-- Requirement --
Comb the records below for the string "выполнения" and copy each line where it turns up.

Before and after images:
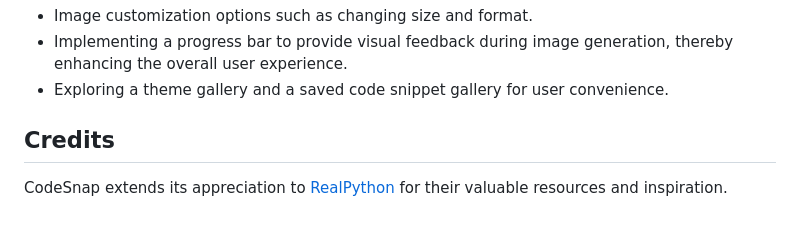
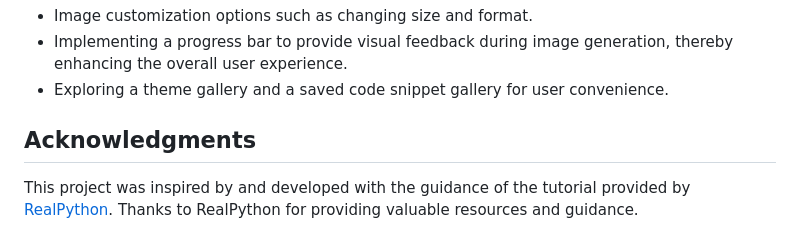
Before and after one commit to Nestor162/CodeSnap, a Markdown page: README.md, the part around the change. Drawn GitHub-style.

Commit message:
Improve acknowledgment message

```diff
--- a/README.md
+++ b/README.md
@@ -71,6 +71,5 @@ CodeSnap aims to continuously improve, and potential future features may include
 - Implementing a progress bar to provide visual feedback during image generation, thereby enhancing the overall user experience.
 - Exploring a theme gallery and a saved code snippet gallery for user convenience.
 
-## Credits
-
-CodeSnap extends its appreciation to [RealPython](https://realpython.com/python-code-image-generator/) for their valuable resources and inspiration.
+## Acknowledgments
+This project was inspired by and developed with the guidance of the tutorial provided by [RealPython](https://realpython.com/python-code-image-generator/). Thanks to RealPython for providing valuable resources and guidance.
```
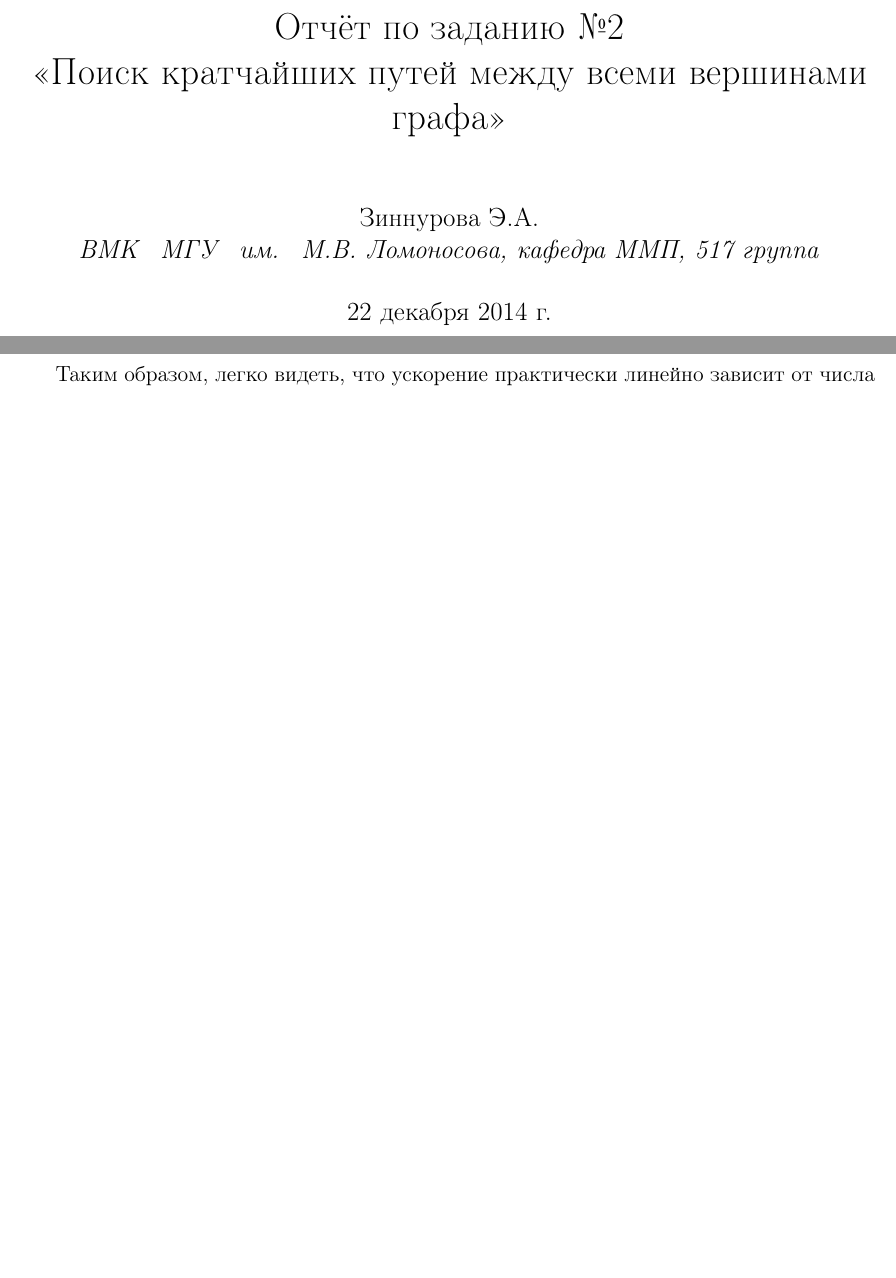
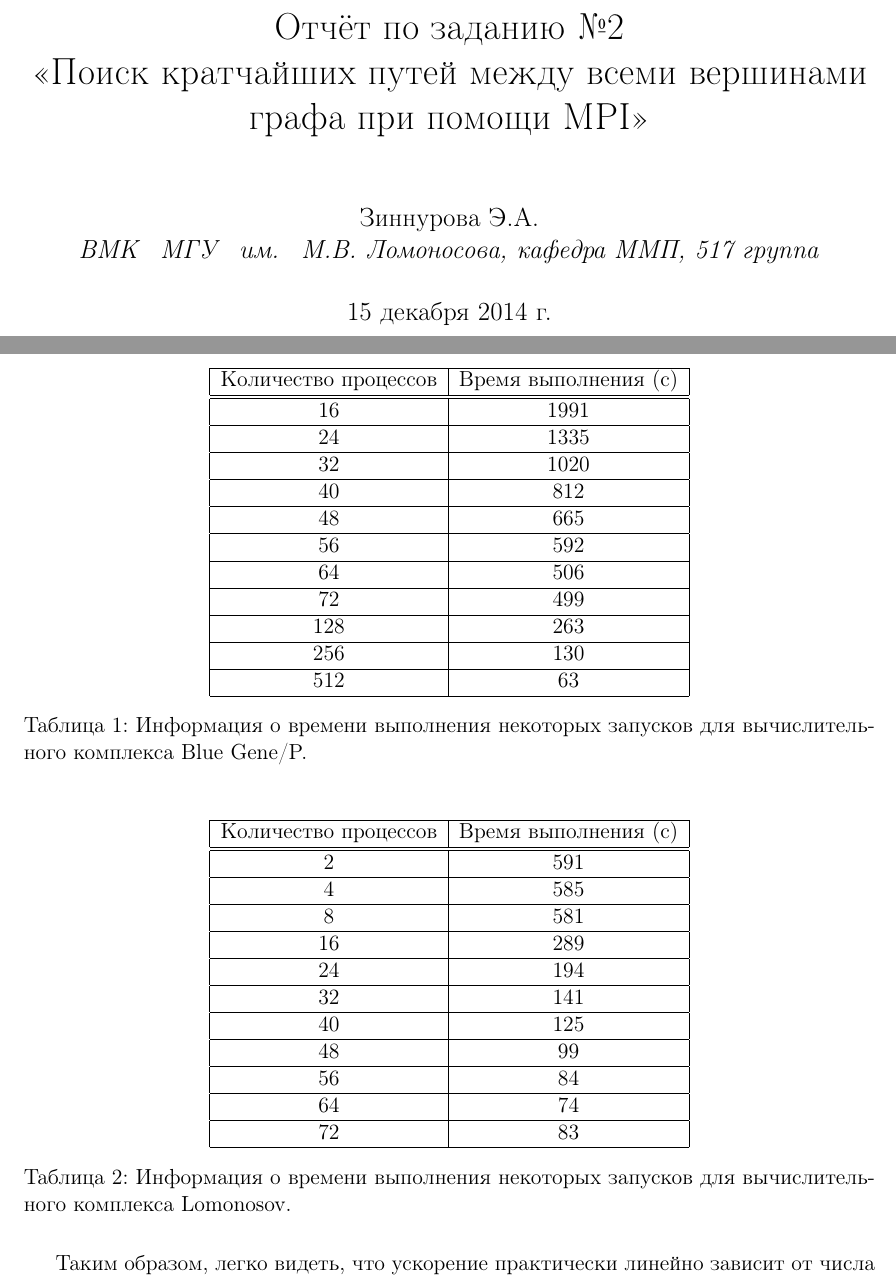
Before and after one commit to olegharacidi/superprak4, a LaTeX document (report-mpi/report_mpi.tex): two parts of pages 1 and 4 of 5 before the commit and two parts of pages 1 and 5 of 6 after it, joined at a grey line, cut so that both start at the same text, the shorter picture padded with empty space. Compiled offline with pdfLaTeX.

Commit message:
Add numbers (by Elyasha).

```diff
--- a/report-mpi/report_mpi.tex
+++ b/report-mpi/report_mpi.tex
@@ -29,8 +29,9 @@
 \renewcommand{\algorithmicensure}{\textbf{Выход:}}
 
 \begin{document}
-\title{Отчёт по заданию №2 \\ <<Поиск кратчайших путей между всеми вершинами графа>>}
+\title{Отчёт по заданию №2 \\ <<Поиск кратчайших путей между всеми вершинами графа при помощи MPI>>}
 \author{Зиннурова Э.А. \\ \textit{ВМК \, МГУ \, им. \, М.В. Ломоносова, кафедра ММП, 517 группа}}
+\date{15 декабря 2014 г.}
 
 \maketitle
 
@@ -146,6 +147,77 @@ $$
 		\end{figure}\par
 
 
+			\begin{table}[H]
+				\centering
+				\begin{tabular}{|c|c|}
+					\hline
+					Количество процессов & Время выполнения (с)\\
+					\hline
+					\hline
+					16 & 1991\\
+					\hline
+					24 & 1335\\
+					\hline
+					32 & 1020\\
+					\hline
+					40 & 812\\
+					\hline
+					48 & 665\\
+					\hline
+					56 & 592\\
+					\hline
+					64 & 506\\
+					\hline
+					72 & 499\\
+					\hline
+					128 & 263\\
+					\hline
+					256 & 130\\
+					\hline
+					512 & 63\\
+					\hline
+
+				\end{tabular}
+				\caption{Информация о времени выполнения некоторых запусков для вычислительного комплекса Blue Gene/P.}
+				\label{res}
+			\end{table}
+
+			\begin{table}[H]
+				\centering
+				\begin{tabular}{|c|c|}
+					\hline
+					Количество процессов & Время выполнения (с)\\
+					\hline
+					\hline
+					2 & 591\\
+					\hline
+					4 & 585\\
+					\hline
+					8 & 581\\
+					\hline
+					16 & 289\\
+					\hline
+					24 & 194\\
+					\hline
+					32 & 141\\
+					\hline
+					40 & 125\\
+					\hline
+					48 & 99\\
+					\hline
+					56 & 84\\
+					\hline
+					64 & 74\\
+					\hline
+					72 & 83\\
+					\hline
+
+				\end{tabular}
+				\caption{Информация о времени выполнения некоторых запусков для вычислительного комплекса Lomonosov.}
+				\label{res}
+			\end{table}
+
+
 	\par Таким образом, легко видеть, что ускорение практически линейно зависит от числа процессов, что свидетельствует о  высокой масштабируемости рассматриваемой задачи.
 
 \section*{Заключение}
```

-- Result below --
+					Количество процессов & Время выполнения (с)\\
+				\caption{Информация о времени выполнения некоторых запусков для вычислительного комплекса Blue Gene/P.}
+					Количество процессов & Время выполнения (с)\\
+				\caption{Информация о времени выполнения некоторых запусков для вычислительного комплекса Lomonosov.}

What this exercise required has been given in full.